If you run this, then you get a bunch of information… but not the key points about provisioning status:

AzureStatus01

$vmStatus = Get-AzureRmVM | Where-Object { $_.Name -eq "myvm1"} 
$vmStatus.OperationStatus 
$vmStatus 
Write-Host $vmStatus.DataDiskNames 
Write-Host $vmStatus.DiagnosticsProfile 
Write-Host $vmStatus.HardwareProfile 
Write-Host $vmStatus.HardwareProfile.VmSize 
Write-Host $vmStatus.StatusCode 
Write-Host $vmStatus.ResourceGroupName 
Write-Host $vmStatus.Location 
Write-Host $vmStatus.HardwareProfile.VmSize 
Write-Host $vmStatus.StorageProfile.ImageReference.Sku 
Write-Host $vmStatus.StorageProfile.OsDisk.OsType 
Write-Host $vmStatus.StorageProfile.OsDisk.Name 
Write-Host $vmStatus.StorageProfile.OsDisk.Vhd.Uri

So the same command, but now specifying the resource name and vm name as arguments, gives this:

$vmStatus = Get-AzureRmVM -ResourceGroupName $rgName -Name $vmName -Status

AzureStatus02

And from there, we can drill in. For example:

AzureStatus03

That was a VM that is deallocated. This is how a running VM looks:

AzureStatus04

AzureStatus05

AzureStatus06

Azure: VM deallocation in PowerShell

… and implicit in that is Resource Manager, not Classic.

So interesting: if you execute this cmdlet against a running VM, then it becomes deallocated (as opposed to just Stopped):

AzureDeallocate01

That is, the default action is Deallocated.

If you now run the following, while keeping an eye on the Portal status, you see this:

That is, you can from a Deallocated state to a Stopped state. The key difference is the  [-StayProvisioned] switch.

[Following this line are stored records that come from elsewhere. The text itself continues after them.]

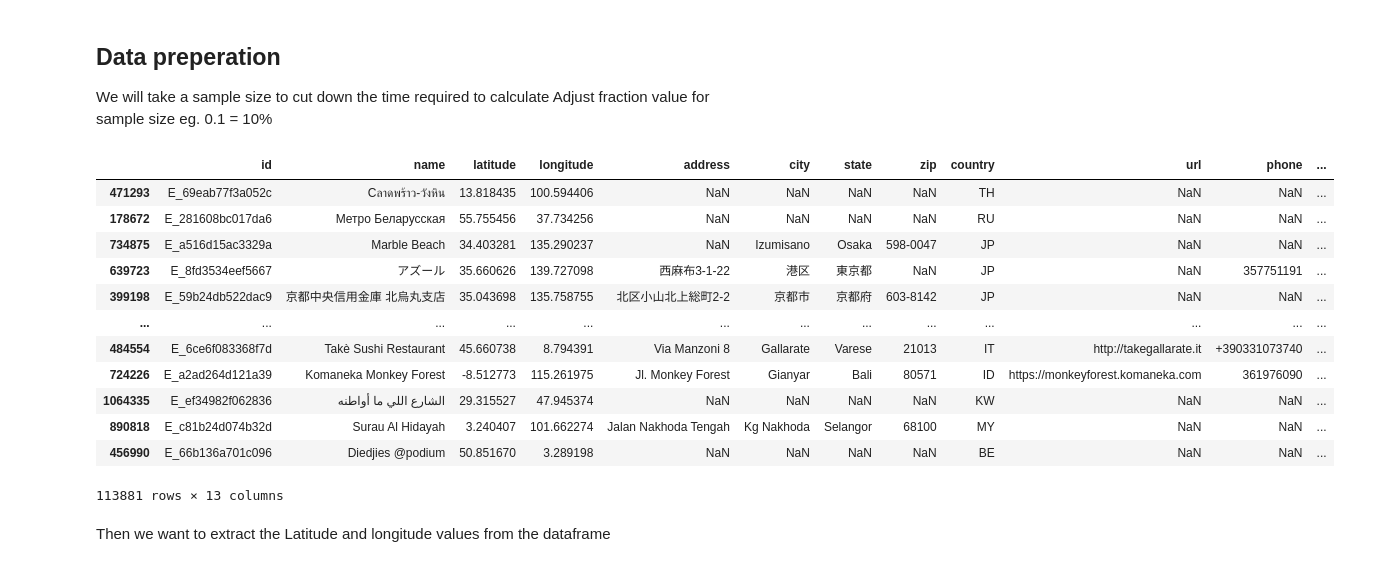
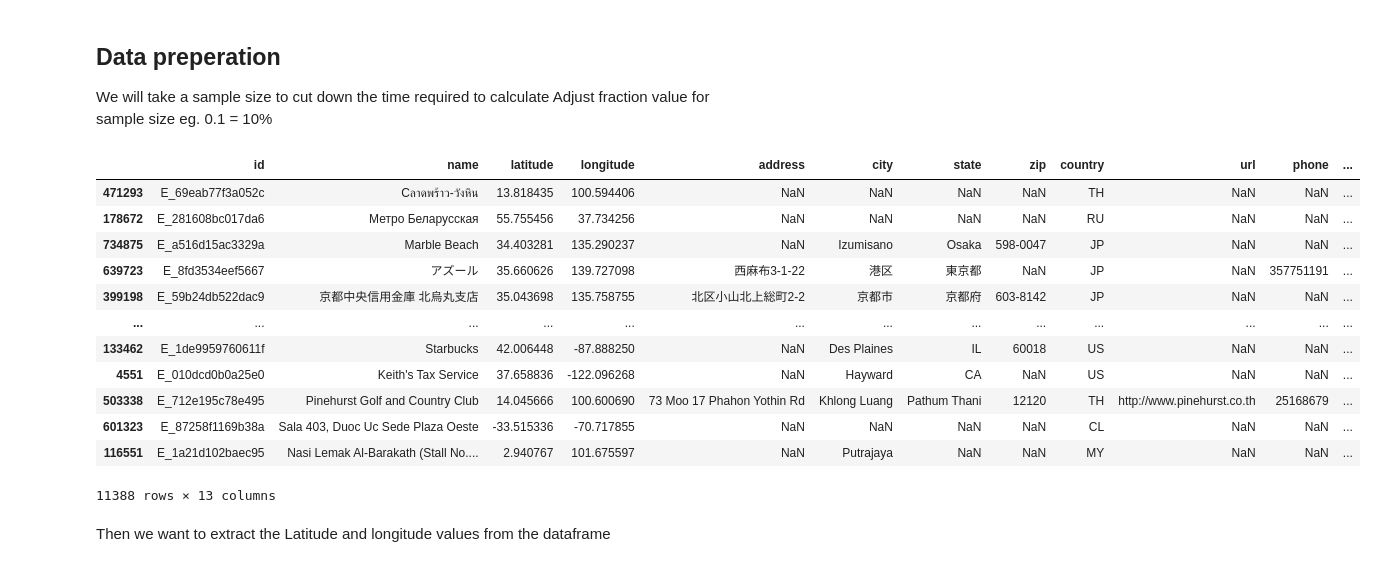
Before and after one commit to 1702538/VeryBasicTeam, a Jupyter notebook: CSC3009_Group_Project.ipynb, the cells around one changed output. Saved outputs shown, nothing was run; the diff lists cells and outputs as text; code cells hidden in the pictures.

```diff
--- a/CSC3009_Group_Project.ipynb
+++ b/CSC3009_Group_Project.ipynb
@@ -173,21 +185,21 @@ plt.show()
 We will take a sample size to cut down the time required to calculate
 Adjust fraction value for sample size eg. 0.1 = 10%
 # %%
-df_train_sample = df_train.sample(frac=0.1, replace=False, random_state=1)
+df_train_sample = df_train.sample(frac=0.01, replace=False, random_state=1)
 df_train_sample
 # %% [output]
 |  | id | name | latitude | longitude | address | city | state | zip | country | url | phone | ... |
 | 471293 | E_69eab77f3a052c | Cลาดพร้าว-วังหิน | 13.818435 | 100.594406 | NaN | NaN | NaN | NaN | TH | NaN | NaN | ... |
 | 178672 | E_281608bc017da6 | Метро Беларусская | 55.755456 | 37.734256 | NaN | NaN | NaN | NaN | RU | NaN | NaN | ... |
 | 734875 | E_a516d15ac3329a | Marble Beach | 34.403281 | 135.290237 | NaN | Izumisano | Osaka | 598-0047 | JP | NaN | NaN | ... |
 | 639723 | E_8fd3534eef5667 | アズール | 35.660626 | 139.727098 | 西麻布3-1-22 | 港区 | 東京都 | NaN | JP | NaN | 357751191 | ... |
 | 399198 | E_59b24db522dac9 | 京都中央信用金庫 北烏丸支店 | 35.043698 | 135.758755 | 北区小山北上総町2-2 | 京都市 | 京都府 | 603-8142 | JP | NaN | NaN | ... |
 | ... | ... | ... | ... | ... | ... | ... | ... | ... | ... | ... | ... | ... |
-| 484554 | E_6ce6f083368f7d | Takè Sushi Restaurant | 45.660738 | 8.794391 | Via Manzoni 8 | Gallarate | Varese | 21013 | IT | http://takegallarate.it | +390331073740 | ... |
-| 724226 | E_a2ad264d121a39 | Komaneka Monkey Forest | -8.512773 | 115.261975 | Jl. Monkey Forest | Gianyar | Bali | 80571 | ID | https://monkeyforest.komaneka.com | 361976090 | ... |
-| 1064335 | E_ef34982f062836 | الشارع اللي ما أواطنه | 29.315527 | 47.945374 | NaN | NaN | NaN | NaN | KW | NaN | NaN | ... |
-| 890818 | E_c81b24d074b32d | Surau Al Hidayah | 3.240407 | 101.662274 | Jalan Nakhoda Tengah | Kg Nakhoda | Selangor | 68100 | MY | NaN | NaN | ... |
-| 456990 | E_66b136a701c096 | Diedjies @podium | 50.851670 | 3.289198 | NaN | NaN | NaN | NaN | BE | NaN | NaN | ... |
+| 133462 | E_1de9959760611f | Starbucks | 42.006448 | -87.888250 | NaN | Des Plaines | IL | 60018 | US | NaN | NaN | ... |
+| 4551 | E_010dcd0b0a25e0 | Keith's Tax Service | 37.658836 | -122.096268 | NaN | Hayward | CA | NaN | US | NaN | NaN | ... |
+| 503338 | E_712e195c78e495 | Pinehurst Golf and Country Club | 14.045666 | 100.600690 | 73 Moo 17 Phahon Yothin Rd | Khlong Luang | Pathum Thani | 12120 | TH | http://www.pinehurst.co.th | 25168679 | ... |
+| 601323 | E_87258f1169b38a | Sala 403, Duoc Uc Sede Plaza Oeste | -33.515336 | -70.717855 | NaN | NaN | NaN | NaN | CL | NaN | NaN | ... |
+| 116551 | E_1a21d102baec95 | Nasi Lemak Al-Barakath (Stall No.... | 2.940767 | 101.675597 | NaN | Putrajaya | NaN | NaN | MY | NaN | NaN | ... |
-113881 rows × 13 columns
+11388 rows × 13 columns
 # %% [markdown]
 Then we want to extract the Latitude and longitude values from the dataframe
```
Also changed, not shown: parts of 12 cells of this notebook.
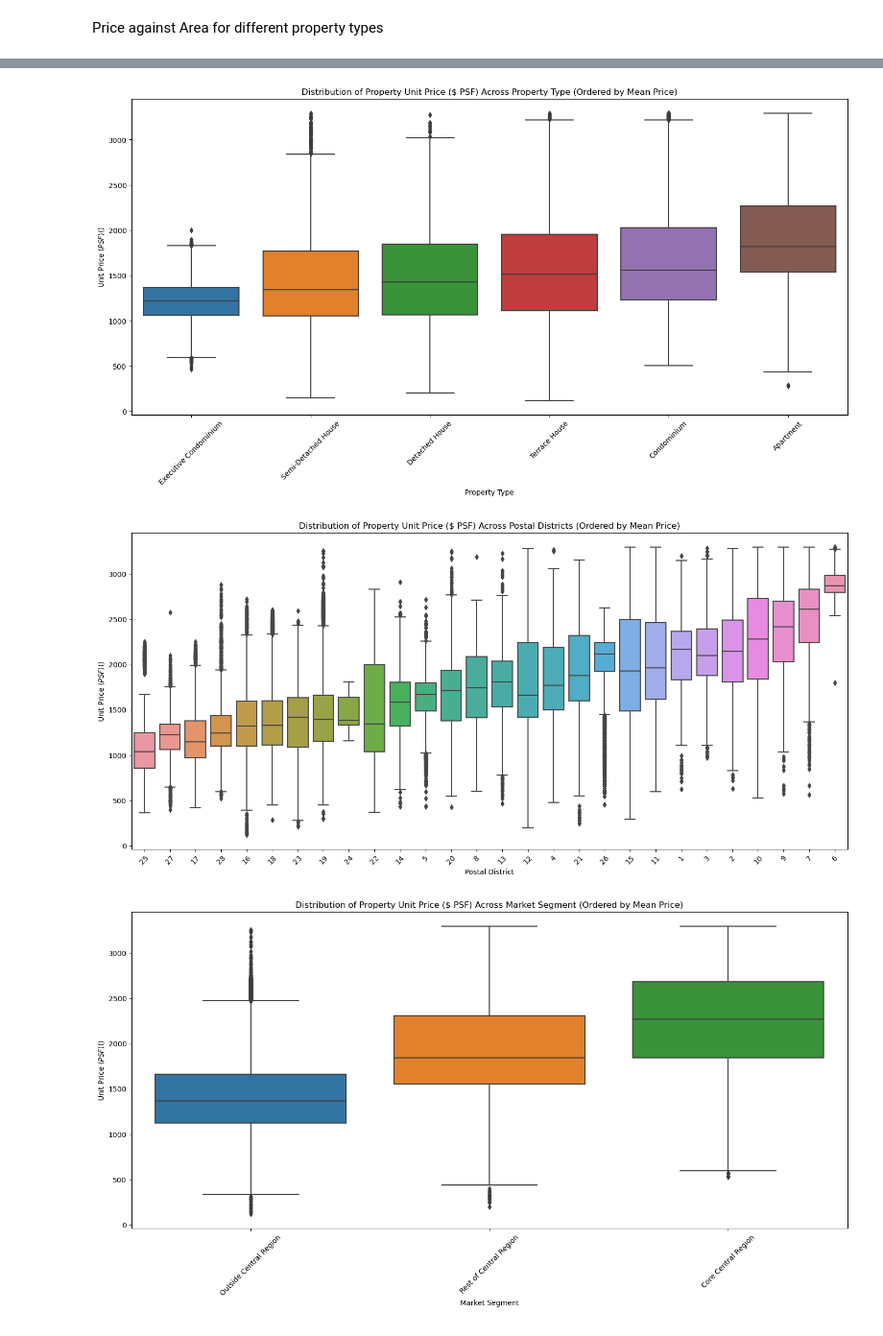
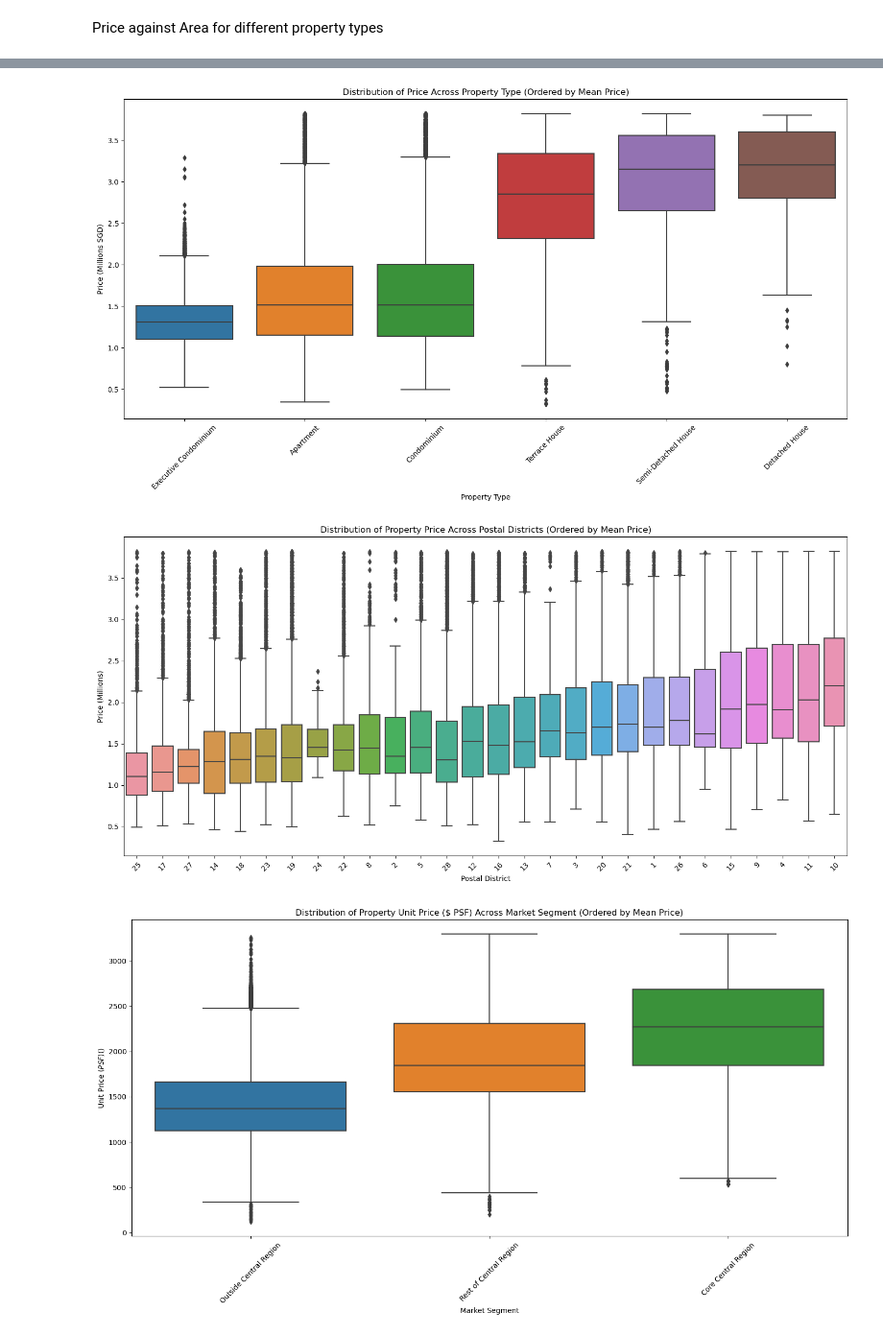
Before and after one commit to feliciahxy/SC1015-DSAI-project, a Jupyter notebook: EDA/EDA.ipynb, the cells around one changed output, grey strips where cells are left out. Shown at 96% size. Drawn from its saved outputs; the diff is of its cells as text; code cells hidden in the pictures.

```diff
--- a/EDA/EDA.ipynb
+++ b/EDA/EDA.ipynb
@@ -276,67 +344,71 @@ Terrace House: R² = 0.2976
 # %%
 # Remove outliers from Price
 df_filtered = df.copy()
-df_filtered['Unit Price ($ PSF)'] = removeoutlier(df_filtered['Unit Price ($ PSF)'])
+df_filtered['Price'] = removeoutlier(df_filtered['Price'])
 
-# Drop rows with NaN values in Price and Postal District
-df_filtered = df_filtered.dropna(subset=['Unit Price ($ PSF)', 'Property Type'])
+# Drop rows with NaN values in Price and Property Type
+df_filtered = df_filtered.dropna(subset=['Price', 'Property Type'])
 
-# Convert Postal District to string for categorical plotting
+# Convert Property Type to string for categorical plotting
 df_filtered['Property Type'] = df_filtered['Property Type'].astype(str)
 
-# Calculate mean prices per district and sort them
-district_order = df_filtered.groupby("Property Type")["Unit Price ($ PSF)"].mean().sort_values().index
+# Convert Price to millions
+df_filtered['Price_Million'] = df_filtered['Price'] / 1_000_000
+
+# Calculate mean prices per property type and sort them
+district_order = df_filtered.groupby("Property Type")["Price_Million"].mean().sort_values().index
 
 # Set figure size
 plt.figure(figsize=(18, 8))
 
-# Create boxplot, ordered by mean price
-sb.boxplot(x='Property Type', y='Unit Price ($ PSF)', data=df_filtered, order=district_order)
+# Create boxplot, ordered by mean price (in millions)
+sb.boxplot(x='Property Type', y='Price_Million', data=df_filtered, order=district_order)
 
 # Customize labels and title
 plt.xlabel("Property Type")
-plt.ylabel("Unit Price ($ PSF) ($)")
-plt.title("Distribution of Property Unit Price ($ PSF) Across Property Type (Ordered by Mean Price)")
+plt.ylabel("Price (Millions SGD)")
+plt.title("Distribution of Price Across Property Type (Ordered by Mean Price)")
 
-# Rotate district labels for better readability
+# Rotate property type labels for better readability
 plt.xticks(rotation=45)
 
 # Show plot
 plt.show()
 # %% [output]
-[figure, old version]
+[figure, new version]
 # %%
 # Remove outliers from Price
 df_filtered = df.copy()
-df_filtered['Unit Price ($ PSF)'] = removeoutlier(df_filtered['Unit Price ($ PSF)'])
+df_filtered['Price'] = removeoutlier(df_filtered['Price'])
 
 # Drop rows with NaN values in Price and Postal District
-df_filtered = df_filtered.dropna(subset=['Unit Price ($ PSF)', 'Postal District'])
+df_filtered = df_filtered.dropna(subset=['Price', 'Postal District'])
 
 # Convert Postal District to string for categorical plotting
 df_filtered['Postal District'] = df_filtered['Postal District'].astype(str)
 
 # Calculate mean prices per district and sort them
-district_order = df_filtered.groupby("Postal District")["Unit Price ($ PSF)"].mean().sort_values().index
+district_order = df_filtered.groupby("Postal District")["Price"].mean().sort_values().index
+df_filtered['Price_Million'] = df_filtered['Price'] / 1_000_000
 
 # Set figure size
 plt.figure(figsize=(18, 8))
 
 # Create boxplot, ordered by mean price
-sb.boxplot(x='Postal District', y='Unit Price ($ PSF)', data=df_filtered, order=district_order)
+sb.boxplot(x='Postal District', y='Price_Million', data=df_filtered, order=district_order)
 
 # Customize labels and title
 plt.xlabel("Postal District")
-plt.ylabel("Unit Price ($ PSF) ($)")
-plt.title("Distribution of Property Unit Price ($ PSF) Across Postal Districts (Ordered by Mean Price)")
+plt.ylabel("Price (Millions)")
+plt.title("Distribution of Property Price Across Postal Districts (Ordered by Mean Price)")
 
 # Rotate district labels for better readability
 plt.xticks(rotation=45)
 
 # Show plot
 plt.show()
 # %% [output]
-[figure, old version]
+[figure, new version]
 # %%
 # Remove outliers from Price
 df_filtered = df.copy()
```
Also changed, not shown: parts of 11 cells of this notebook, 2 other files.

This is useful for various PowerShell actions against Azure RM.

This is useful for the various sizes of VMs.